Give them an orientation about them about the software or product. Allow them to absorb and understand the product. They will feel a lot more engaged with their work.
Identify and share challenges with them. Engage them by taking critical inputs or solutions from them. They will feel as an important part of the team.
Engage them early, even if their work is not yet taken off in the project time line. It gives them some breathing space to creatively limber and be prepared with ideas and thoughts that they can bring in on a tight schedule.
If your disagree with their designs, do not criticize them. Instead challenge their solution by giving your counter argument on why it would not work. No one appreciates negative criticism but everyone respects and accepts rational debates.
Sometimes you need to cut a slack and focus on the critical issues. Designers tend to get bogged down by creative issues that you might not find critical. Instead of telling them to hurry things up, your should assist them plan design tasks based on criticality.

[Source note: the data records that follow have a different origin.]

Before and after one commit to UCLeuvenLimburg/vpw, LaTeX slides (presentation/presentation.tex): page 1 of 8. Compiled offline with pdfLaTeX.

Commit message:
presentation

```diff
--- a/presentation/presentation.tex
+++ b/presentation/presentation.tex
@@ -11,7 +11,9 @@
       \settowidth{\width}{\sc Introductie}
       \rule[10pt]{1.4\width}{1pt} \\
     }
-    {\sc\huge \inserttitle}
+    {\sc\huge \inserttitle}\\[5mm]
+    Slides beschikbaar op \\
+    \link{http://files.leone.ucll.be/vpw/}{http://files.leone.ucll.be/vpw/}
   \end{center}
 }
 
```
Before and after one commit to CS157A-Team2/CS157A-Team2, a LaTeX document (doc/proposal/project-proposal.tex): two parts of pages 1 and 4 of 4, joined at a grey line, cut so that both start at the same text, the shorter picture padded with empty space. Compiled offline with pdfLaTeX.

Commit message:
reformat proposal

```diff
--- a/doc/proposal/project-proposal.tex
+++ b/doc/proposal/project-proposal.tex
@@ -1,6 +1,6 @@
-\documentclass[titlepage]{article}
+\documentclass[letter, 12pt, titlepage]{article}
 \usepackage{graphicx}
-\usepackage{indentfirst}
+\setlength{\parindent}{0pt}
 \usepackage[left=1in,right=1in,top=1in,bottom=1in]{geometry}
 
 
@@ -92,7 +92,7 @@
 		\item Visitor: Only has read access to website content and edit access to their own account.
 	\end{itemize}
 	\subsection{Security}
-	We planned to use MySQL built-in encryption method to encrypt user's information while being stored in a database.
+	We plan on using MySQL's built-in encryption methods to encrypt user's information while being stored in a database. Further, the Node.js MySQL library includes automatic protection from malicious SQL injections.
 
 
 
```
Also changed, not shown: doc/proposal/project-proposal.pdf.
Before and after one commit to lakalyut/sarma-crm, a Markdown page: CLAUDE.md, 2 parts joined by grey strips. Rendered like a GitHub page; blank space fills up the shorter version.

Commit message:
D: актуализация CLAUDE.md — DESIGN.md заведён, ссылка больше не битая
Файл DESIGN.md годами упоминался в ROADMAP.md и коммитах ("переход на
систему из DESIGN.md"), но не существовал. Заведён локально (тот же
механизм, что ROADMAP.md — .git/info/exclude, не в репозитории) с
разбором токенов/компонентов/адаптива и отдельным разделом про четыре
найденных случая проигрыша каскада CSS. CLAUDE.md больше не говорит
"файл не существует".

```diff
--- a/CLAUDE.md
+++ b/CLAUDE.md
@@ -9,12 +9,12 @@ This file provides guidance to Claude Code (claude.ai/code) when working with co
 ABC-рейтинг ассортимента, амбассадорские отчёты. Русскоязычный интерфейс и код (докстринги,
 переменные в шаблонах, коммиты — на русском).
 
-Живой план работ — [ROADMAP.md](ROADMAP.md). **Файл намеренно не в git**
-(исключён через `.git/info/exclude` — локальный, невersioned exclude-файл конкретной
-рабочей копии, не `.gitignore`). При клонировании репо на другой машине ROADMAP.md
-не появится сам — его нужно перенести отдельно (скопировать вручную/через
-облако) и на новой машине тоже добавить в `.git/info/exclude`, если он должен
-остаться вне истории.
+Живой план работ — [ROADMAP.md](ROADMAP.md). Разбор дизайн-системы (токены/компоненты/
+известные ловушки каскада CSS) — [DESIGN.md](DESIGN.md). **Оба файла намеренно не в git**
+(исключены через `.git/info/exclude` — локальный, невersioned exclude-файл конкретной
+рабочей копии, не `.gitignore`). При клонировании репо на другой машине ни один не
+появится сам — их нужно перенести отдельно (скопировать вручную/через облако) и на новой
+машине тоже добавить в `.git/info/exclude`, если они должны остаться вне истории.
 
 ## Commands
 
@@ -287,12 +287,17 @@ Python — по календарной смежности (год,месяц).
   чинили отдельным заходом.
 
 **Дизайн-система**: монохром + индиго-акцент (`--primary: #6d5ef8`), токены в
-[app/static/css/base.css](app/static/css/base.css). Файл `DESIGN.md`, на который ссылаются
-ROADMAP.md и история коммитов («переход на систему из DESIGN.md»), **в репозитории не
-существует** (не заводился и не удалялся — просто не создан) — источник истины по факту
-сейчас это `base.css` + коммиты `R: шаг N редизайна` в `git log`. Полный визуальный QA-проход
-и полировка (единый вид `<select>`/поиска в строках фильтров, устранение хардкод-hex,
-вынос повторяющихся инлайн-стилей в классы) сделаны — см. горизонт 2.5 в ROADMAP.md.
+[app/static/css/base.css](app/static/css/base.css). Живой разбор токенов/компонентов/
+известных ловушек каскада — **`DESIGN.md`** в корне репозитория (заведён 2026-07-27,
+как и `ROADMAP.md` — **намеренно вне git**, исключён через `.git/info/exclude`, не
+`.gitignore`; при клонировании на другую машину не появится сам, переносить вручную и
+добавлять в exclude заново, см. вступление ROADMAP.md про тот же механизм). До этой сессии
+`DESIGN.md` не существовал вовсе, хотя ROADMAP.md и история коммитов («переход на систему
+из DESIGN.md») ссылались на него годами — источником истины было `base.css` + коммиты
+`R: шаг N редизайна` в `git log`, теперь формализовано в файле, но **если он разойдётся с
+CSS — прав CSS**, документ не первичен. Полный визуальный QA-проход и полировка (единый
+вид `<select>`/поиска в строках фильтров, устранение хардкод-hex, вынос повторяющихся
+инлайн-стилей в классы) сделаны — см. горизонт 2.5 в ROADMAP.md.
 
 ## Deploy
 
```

Balance your appreciation with criticism. Excess of both are not good for our product. You need to know when to balance things by adding the right amount. This is applicable even when things are going in the extreme ends (good or bad i,e).
Even if its not their concern, it sometimes feels good to share some insights with them to address certain issues. And vica versa, you should take inputs from them and if possible consider its application, and perhaps apply them. Its no rocket science that most of the times, if not always, experience teaches is more than books do.
Given them responsibilities and watch them become responsible. I am yet to see a designer who has not taken his responsibility seriously. They may not be good at taking big ones but when set in small sets, they tend to do wonders.
Acknowledge their contribution to the larger group in your organisation. They will appreciate it and also take pride in their work.
I guess the last point holds true for all of us too, doesn’t it?
Every product has a experience to offer. Be it a software or a hardware product. People dealing with industrial design will know better. Even the service industry has customer experience as the fulcrum of their service design. So, why then is it that software should be any different? Its used by people and they can be for personal consumption or business or exerprise objectives. What ever the purpose, there is a value proposition that the software offers to the user.
So how does one go about building a good experience for their product? The answer is actually quite simple in essense. Give them value proposition and a feeling that it was made keeping them in mind.
So what is valued by the user? There are various possible values that you can deliver.
Tailor-made for them
This is the icing on the cake. And this is where your product design tells a story. Remember the stories your mother or grandmother told you when you were a kid. Remember your excitement even when the same story got repeated again and again. why was it so? the story had the same ending, the moral was the same and the person telling you the story was also the same. But the experience that you got from listening to the story never diminished in excitement or intrigue. That is the highlight of a good expeirence.